Updated: Wednesday, 24 Oct 2012, 7:17 PM EDT
Published : Wednesday, 24 Oct 2012, 7:17 PM EDT
EAST HAVEN, Conn. (WTNH) -- The Latin Community of East Haven said the wounds are deep, but for the first time they believe long term changes will happen after the agreement was reached over police abuse and racial profiling.
"I didn't even think the department of justice would accept the submission of our complaint," Angel Fernandez-Chavero, leader of the St. Rose of Lima Church, said.
The complaint was set in motion from the video recording inside Marcia Chacon's store in East Haven in 2009. The recording got Father James Manship arrested, but he and members of the St. Rose of Lima Parish now have these beliefs.
"We can all exercise our rights to life, liberty, and the pursuit of happiness in East Haven," Fernandez-Chavero said.
After a year of negotiating with the Department of Justice, Mayor Joe Maturo agreed to settle with some major changes, reform in everything from training to search and seizures.
"It's practically a police management manual," Fernandez-Chavero said.
Father Manship and the group see this as a small victors.
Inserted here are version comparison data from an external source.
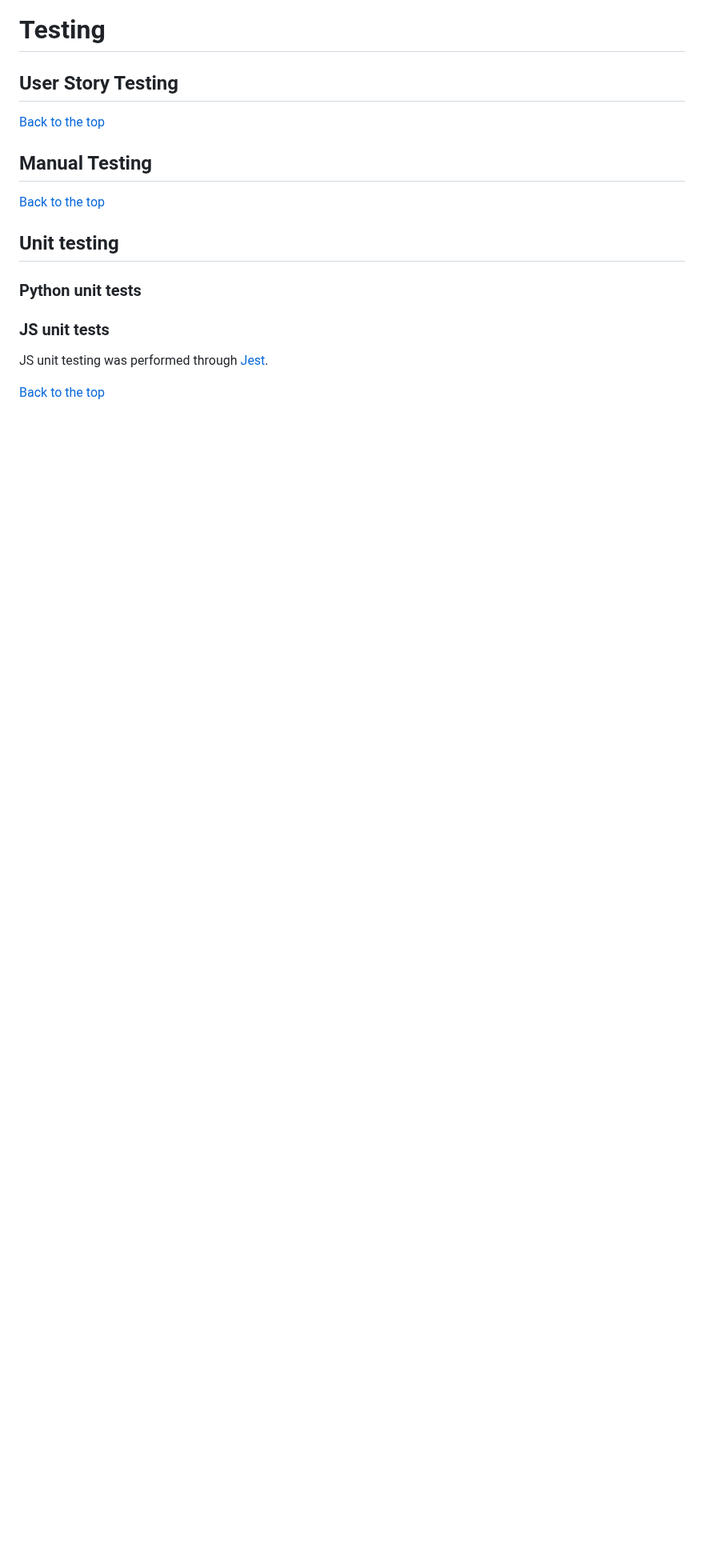
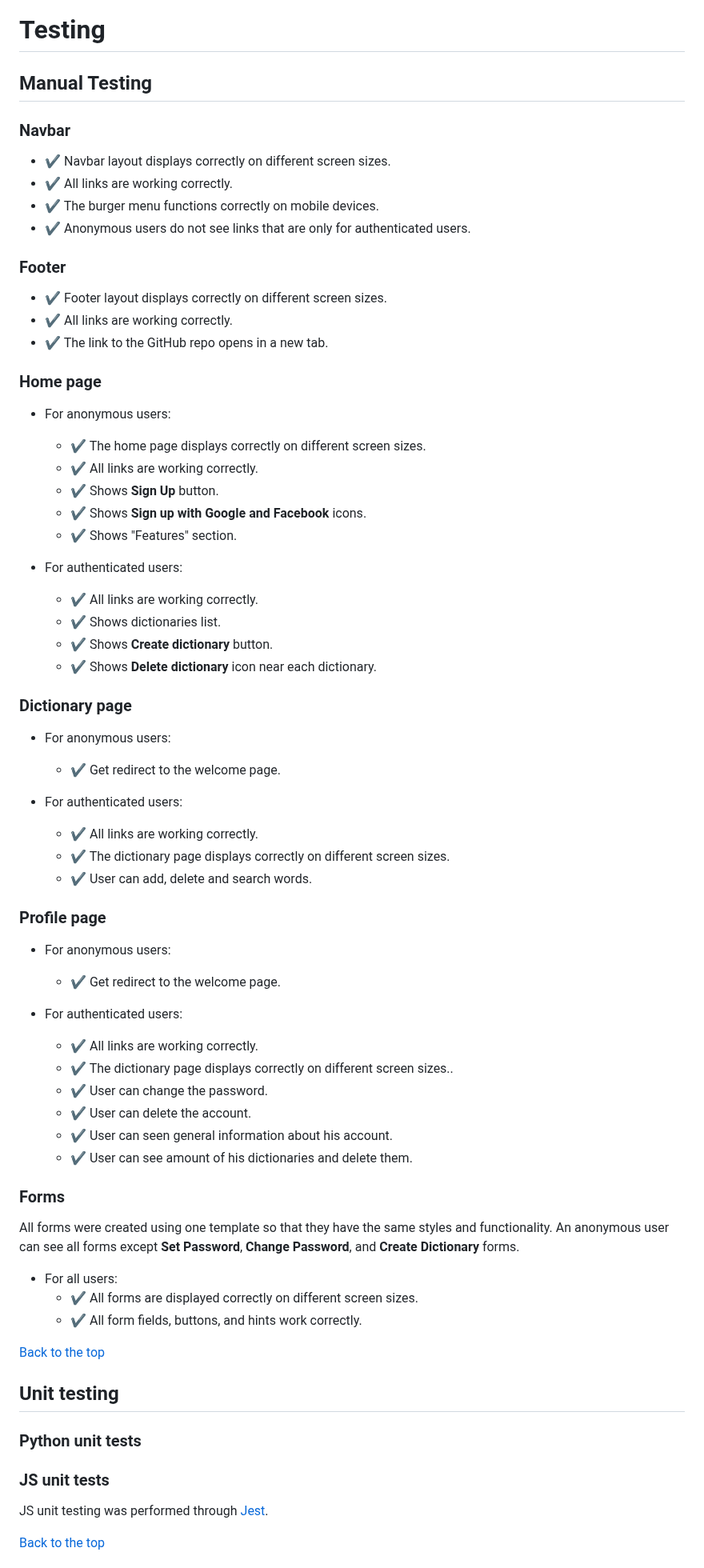
Before and after one commit to Dima-Bulavenko/WordNest, a Markdown page: README.md, the part around one of its changes. Shown at 80% size. GitHub-like rendering; blank space fills up the shorter version.

Commit message:
docs: Add "Manual testing" documentations.

```diff
--- a/README.md
+++ b/README.md
@@ -105,11 +110,67 @@ The images in this project were sourced from [Unsplash](https://unsplash.com/) a
 
 # Testing
 
-## User Story Testing
+## Manual Testing
 
-[Back to the top](#table-of-contents)
+### Navbar
 
-## Manual Testing
+- :heavy_check_mark: Navbar layout displays correctly on different screen sizes.
+- :heavy_check_mark: All links are working correctly.
+- :heavy_check_mark: The burger menu functions correctly on mobile devices.
+- :heavy_check_mark: Anonymous users do not see links that are only for authenticated users.
+
+
+### Footer
+
+- :heavy_check_mark: Footer layout displays correctly on different screen sizes.
+- :heavy_check_mark: All links are working correctly.
+- :heavy_check_mark: The link to the GitHub repo opens in a new tab.
+
+### Home page
+
+- For anonymous users:
+  - :heavy_check_mark: The home page displays correctly on different screen sizes.
+  - :heavy_check_mark: All links are working correctly.
+  - :heavy_check_mark: Shows **Sign Up** button.
+  - :heavy_check_mark: Shows **Sign up with Google and Facebook** icons.
+  - :heavy_check_mark: Shows "Features" section.
+
+- For authenticated users:
+  - :heavy_check_mark: All links are working correctly.
+  - :heavy_check_mark: Shows dictionaries list.
+  - :heavy_check_mark: Shows **Create dictionary** button.
+  - :heavy_check_mark: Shows **Delete dictionary** icon near each dictionary.
+
+
+### Dictionary page
+
+- For anonymous users:
+  - :heavy_check_mark: Get redirect to the welcome page.
+
+- For authenticated users:
+  - :heavy_check_mark: All links are working correctly.
+  - :heavy_check_mark: The dictionary page displays correctly on different screen sizes.
+  - :heavy_check_mark: User can add, delete and search words.
+
+### Profile page
+
+- For anonymous users:
+  - :heavy_check_mark: Get redirect to the welcome page.
+
+- For authenticated users:
+  - :heavy_check_mark: All links are working correctly.
+  - :heavy_check_mark: The dictionary page displays correctly on different screen sizes..
+  - :heavy_check_mark: User can change the password.
+  - :heavy_check_mark: User can delete the account.
+  - :heavy_check_mark: User can seen general information about his account.
+  - :heavy_check_mark: User can see amount of his dictionaries and delete them.
+
+### Forms
+All forms were created using one template so that they have the same styles and functionality. An anonymous user can see all forms except **Set Password**, **Change Password**, and **Create Dictionary** forms.
+
+- For all users:
+  - :heavy_check_mark: All forms are displayed correctly on different screen sizes.
+  - :heavy_check_mark: All form fields, buttons, and hints work correctly.
 
 [Back to the top](#table-of-contents)
 
```
Also changed, not shown: other parts of README.md (+50 -46 lines).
Police Chief Brent Larrabee, not with the department when the allegations were brought to light, sees it differently.
"I see it as an instrument to move forward and heal any wounds that have been done," Chief Larrabee said. " I'm more than willing to put my name and reputation on it that they won't see any type of activity here, if it existed at all."
Now that the Latin American community feels that they've gotten the message across that in their words they'll "never suffer injustice again," will they trust the police moving forward?
Chacon said she wants a relationship with them because there are other problems in the community, but it will take time to build after losing the trust.
"They have to earn our trust, but the community, like any community would like to work with it's police department, there's no question," Fernandez said.
The group says their happy with the chief's recent hires including Officer Carlos Ramon, who speaks Spanish and has over 20 years experience in law enforcement.
"I think it's going to be better," Chacon said.
News 8 asked if she is still upset, and she said, "Yes. Uh huh."